### Input records
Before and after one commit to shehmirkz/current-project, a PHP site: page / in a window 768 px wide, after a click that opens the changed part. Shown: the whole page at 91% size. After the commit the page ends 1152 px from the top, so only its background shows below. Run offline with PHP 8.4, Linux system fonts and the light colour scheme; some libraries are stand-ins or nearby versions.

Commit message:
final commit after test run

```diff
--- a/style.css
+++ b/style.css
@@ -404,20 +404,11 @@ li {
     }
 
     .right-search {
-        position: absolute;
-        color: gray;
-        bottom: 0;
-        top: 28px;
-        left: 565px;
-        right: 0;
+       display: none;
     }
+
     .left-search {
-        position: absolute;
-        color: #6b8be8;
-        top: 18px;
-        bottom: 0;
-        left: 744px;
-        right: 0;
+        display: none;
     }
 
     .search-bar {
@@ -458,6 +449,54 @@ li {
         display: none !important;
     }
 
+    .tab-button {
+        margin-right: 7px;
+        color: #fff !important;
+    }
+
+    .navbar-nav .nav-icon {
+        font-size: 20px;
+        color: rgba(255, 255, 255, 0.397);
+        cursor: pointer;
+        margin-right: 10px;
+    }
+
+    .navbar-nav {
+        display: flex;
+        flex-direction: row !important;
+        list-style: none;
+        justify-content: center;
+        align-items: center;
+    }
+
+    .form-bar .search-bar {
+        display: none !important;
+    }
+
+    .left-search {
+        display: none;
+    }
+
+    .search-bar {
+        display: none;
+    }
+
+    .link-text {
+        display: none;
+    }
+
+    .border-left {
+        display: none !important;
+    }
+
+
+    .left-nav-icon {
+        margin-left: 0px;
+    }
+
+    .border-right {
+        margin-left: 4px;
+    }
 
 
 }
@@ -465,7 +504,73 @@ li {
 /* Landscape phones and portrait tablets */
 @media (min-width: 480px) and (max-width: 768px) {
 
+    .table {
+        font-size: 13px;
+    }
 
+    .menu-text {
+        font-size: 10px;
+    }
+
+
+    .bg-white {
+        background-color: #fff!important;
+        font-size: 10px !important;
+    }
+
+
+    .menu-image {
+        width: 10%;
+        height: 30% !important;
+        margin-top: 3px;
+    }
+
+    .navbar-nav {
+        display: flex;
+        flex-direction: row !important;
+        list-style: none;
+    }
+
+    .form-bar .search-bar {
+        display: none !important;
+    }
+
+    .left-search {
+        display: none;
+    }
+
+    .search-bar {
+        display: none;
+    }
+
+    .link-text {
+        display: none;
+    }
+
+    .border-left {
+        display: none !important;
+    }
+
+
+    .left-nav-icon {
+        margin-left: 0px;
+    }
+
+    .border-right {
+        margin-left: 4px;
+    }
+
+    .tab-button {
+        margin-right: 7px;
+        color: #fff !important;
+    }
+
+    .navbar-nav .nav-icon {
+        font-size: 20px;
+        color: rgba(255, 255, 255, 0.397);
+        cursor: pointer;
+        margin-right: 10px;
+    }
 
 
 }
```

### Task goal
For every line in the listing above that holds "color", add one to a tally, and give that tally alone.

### Task result
7